§ What you need to do
Omitting all images, set down every line below exactly as it appears.

§ Provided entries
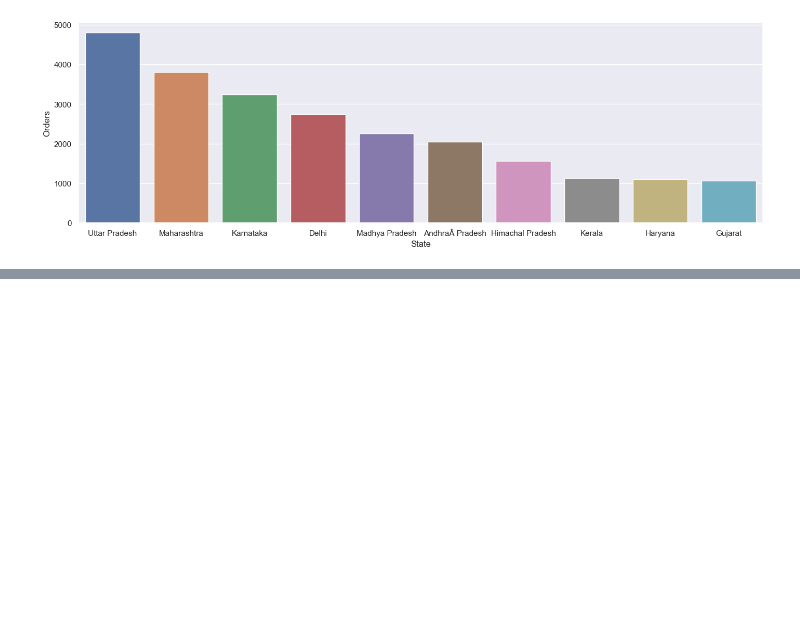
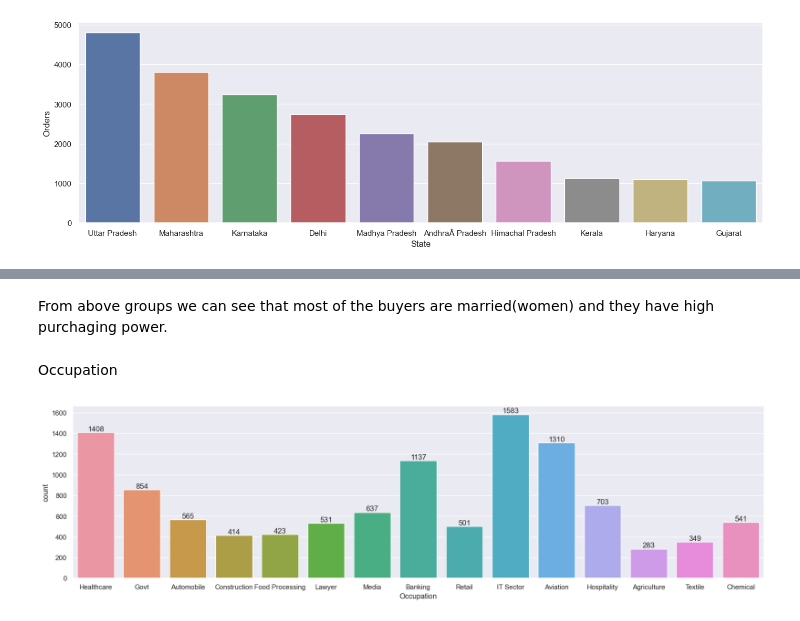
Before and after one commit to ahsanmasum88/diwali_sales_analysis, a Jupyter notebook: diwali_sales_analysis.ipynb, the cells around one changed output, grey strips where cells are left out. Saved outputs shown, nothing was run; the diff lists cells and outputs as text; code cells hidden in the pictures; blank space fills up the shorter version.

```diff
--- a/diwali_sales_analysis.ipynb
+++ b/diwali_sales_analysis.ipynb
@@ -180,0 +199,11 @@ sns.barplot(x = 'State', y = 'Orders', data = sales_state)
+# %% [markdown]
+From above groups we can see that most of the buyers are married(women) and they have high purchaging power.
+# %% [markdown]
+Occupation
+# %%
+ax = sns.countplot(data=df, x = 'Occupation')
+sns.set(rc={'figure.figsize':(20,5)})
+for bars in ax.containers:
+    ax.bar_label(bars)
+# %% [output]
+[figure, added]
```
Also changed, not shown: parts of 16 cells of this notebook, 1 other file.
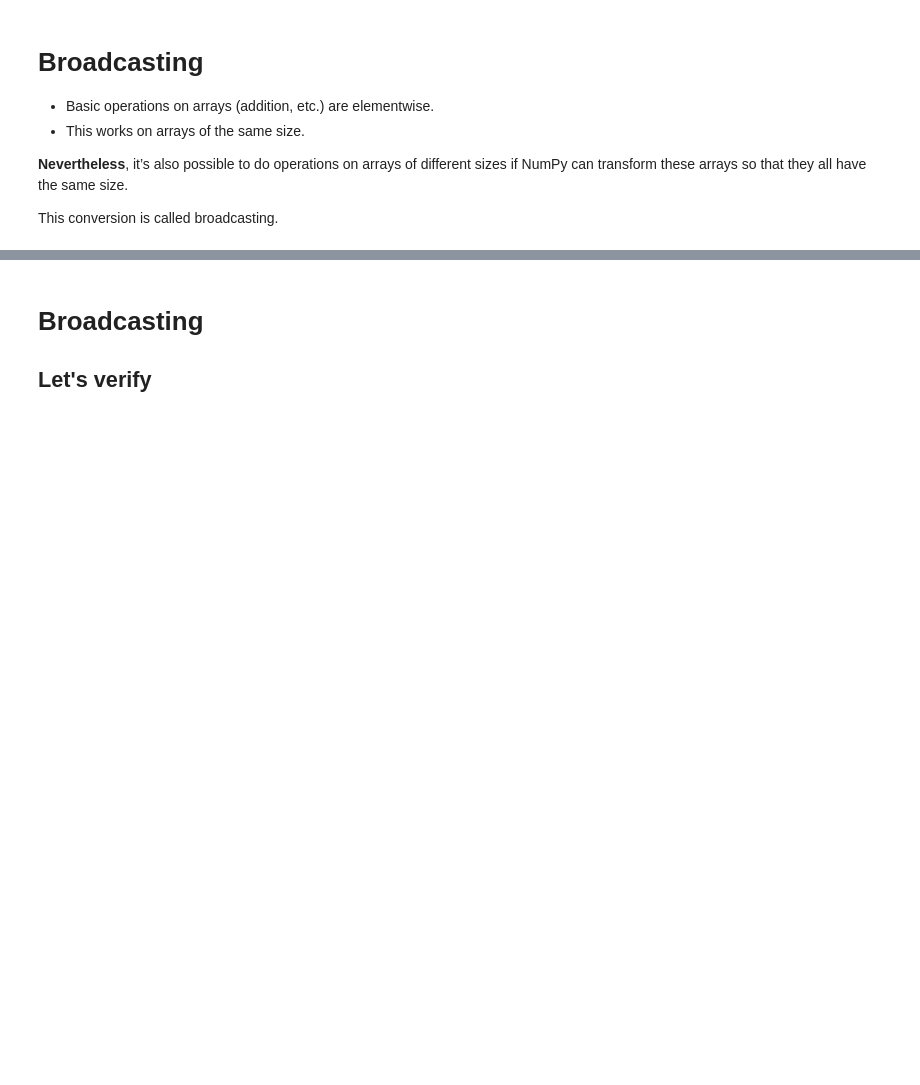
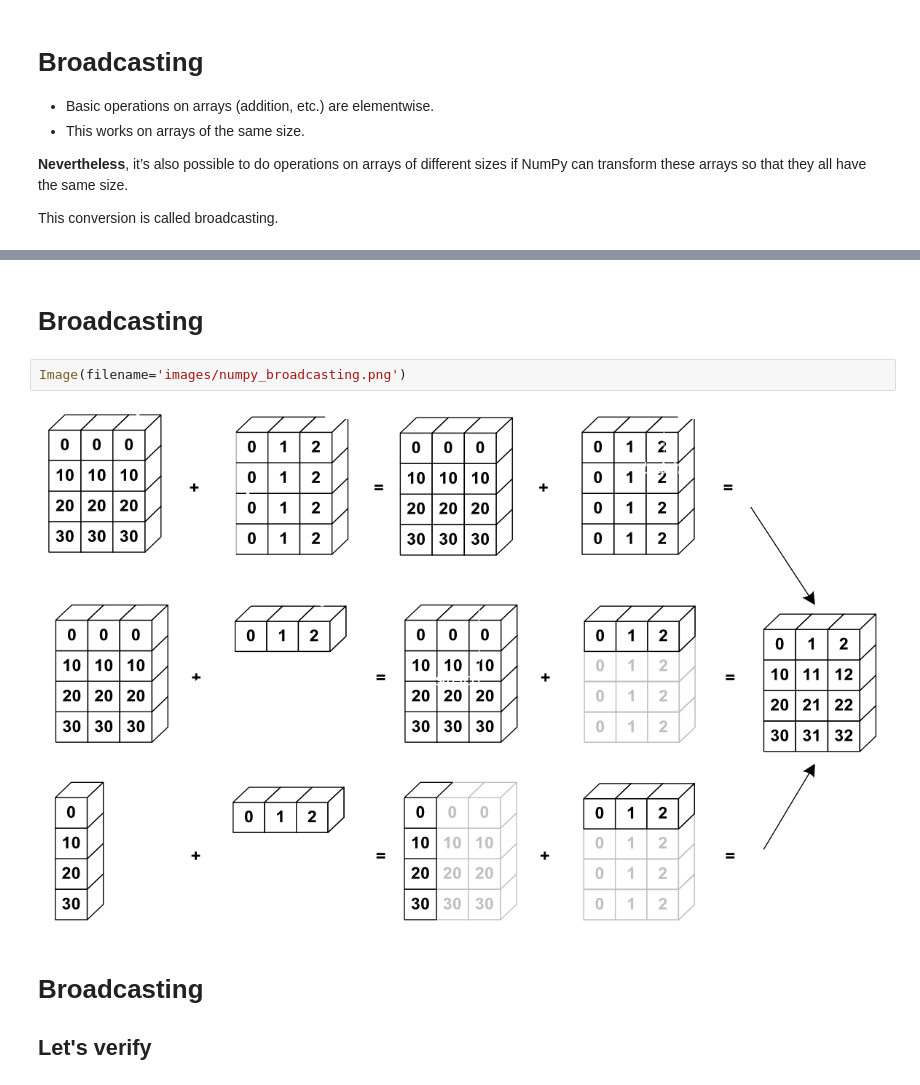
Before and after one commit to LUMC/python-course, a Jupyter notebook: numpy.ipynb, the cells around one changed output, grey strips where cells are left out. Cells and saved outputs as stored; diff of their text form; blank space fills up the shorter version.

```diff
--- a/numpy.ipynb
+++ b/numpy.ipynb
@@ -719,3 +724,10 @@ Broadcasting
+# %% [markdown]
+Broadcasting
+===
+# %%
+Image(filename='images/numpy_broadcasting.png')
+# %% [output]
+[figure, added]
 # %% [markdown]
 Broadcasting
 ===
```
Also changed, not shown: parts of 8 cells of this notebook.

§ Expected answer
Before and after one commit to ahsanmasum88/diwali_sales_analysis, a Jupyter notebook: diwali_sales_analysis.ipynb, the cells around one changed output, grey strips where cells are left out. Saved outputs shown, nothing was run; the diff lists cells and outputs as text; code cells hidden in the pictures; blank space fills up the shorter version.

```diff
--- a/diwali_sales_analysis.ipynb
+++ b/diwali_sales_analysis.ipynb
@@ -180,0 +199,11 @@ sns.barplot(x = 'State', y = 'Orders', data = sales_state)
+# %% [markdown]
+From above groups we can see that most of the buyers are married(women) and they have high purchaging power.
+# %% [markdown]
+Occupation
+# %%
+ax = sns.countplot(data=df, x = 'Occupation')
+sns.set(rc={'figure.figsize':(20,5)})
+for bars in ax.containers:
+    ax.bar_label(bars)
+# %% [output]
+[figure, added]
```
Also changed, not shown: parts of 16 cells of this notebook, 1 other file.
Before and after one commit to LUMC/python-course, a Jupyter notebook: numpy.ipynb, the cells around one changed output, grey strips where cells are left out. Cells and saved outputs as stored; diff of their text form; blank space fills up the shorter version.

```diff
--- a/numpy.ipynb
+++ b/numpy.ipynb
@@ -719,3 +724,10 @@ Broadcasting
+# %% [markdown]
+Broadcasting
+===
+# %%
+Image(filename='images/numpy_broadcasting.png')
+# %% [output]
+[figure, added]
 # %% [markdown]
 Broadcasting
 ===
```
Also changed, not shown: parts of 8 cells of this notebook.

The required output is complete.